WASHINGTON (JTA) — Three Orthodox groups asked a New York appellate court to defend the viability of the Jewish beit din court system from interference by secular courts.
The Orthodox Union, Agudath Israel of America and Torah U’Mesorah filed an amicus brief with the New York State Appellate Division in the case of Brisman v. Hebrew Academy of the Five Towns & Rockaway. In that case, a teacher at the Long Island academy was fired because of a dispute over religious philosophy, but the Beit Din of America ruled in favor of the teacher. The teacher then sought to have the Beth Din’s ruling affirmed by a New York court, but the court threw it out.
The brief does not take a posiiton on the merits of the case, but argues that the New York trial court "unconstitutionally interfered in a religious dispute" and "incorrectly ignored the parties’ arbitration contract which provided that their dispute would be settled in the Beit Din," therefore undermining the "viability" of the Jewish Beit Din system and infringing on First Amendment rights.
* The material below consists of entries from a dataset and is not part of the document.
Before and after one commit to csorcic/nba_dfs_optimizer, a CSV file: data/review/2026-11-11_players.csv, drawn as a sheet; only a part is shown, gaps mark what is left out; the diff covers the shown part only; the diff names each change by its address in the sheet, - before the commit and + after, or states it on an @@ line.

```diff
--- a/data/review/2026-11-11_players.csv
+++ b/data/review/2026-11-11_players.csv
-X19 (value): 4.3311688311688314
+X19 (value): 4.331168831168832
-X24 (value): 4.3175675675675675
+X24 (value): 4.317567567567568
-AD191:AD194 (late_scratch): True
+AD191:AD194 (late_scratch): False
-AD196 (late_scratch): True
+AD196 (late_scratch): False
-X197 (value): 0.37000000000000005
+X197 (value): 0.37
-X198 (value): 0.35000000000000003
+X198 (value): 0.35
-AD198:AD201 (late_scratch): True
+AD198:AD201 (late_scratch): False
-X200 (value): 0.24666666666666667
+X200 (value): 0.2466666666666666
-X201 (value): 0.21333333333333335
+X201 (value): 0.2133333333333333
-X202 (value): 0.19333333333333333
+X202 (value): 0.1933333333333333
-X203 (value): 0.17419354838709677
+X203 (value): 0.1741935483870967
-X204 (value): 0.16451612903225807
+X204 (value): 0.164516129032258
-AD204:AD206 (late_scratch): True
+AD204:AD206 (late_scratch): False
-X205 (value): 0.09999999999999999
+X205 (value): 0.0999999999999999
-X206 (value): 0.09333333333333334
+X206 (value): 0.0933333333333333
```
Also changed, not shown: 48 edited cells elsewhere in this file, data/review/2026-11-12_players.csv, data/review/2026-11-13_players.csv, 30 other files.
Members of the Orthodox Jewish community, and other communities of faith, are often obligated to resolve disputes within their religious institutions," said OU public policy director Nathan Diament. "Without the assurance of non-interference by secular courts and the reliable, religiously neutral enforcement of arbitration proceedings, such religious liberty and autonomy is undermined."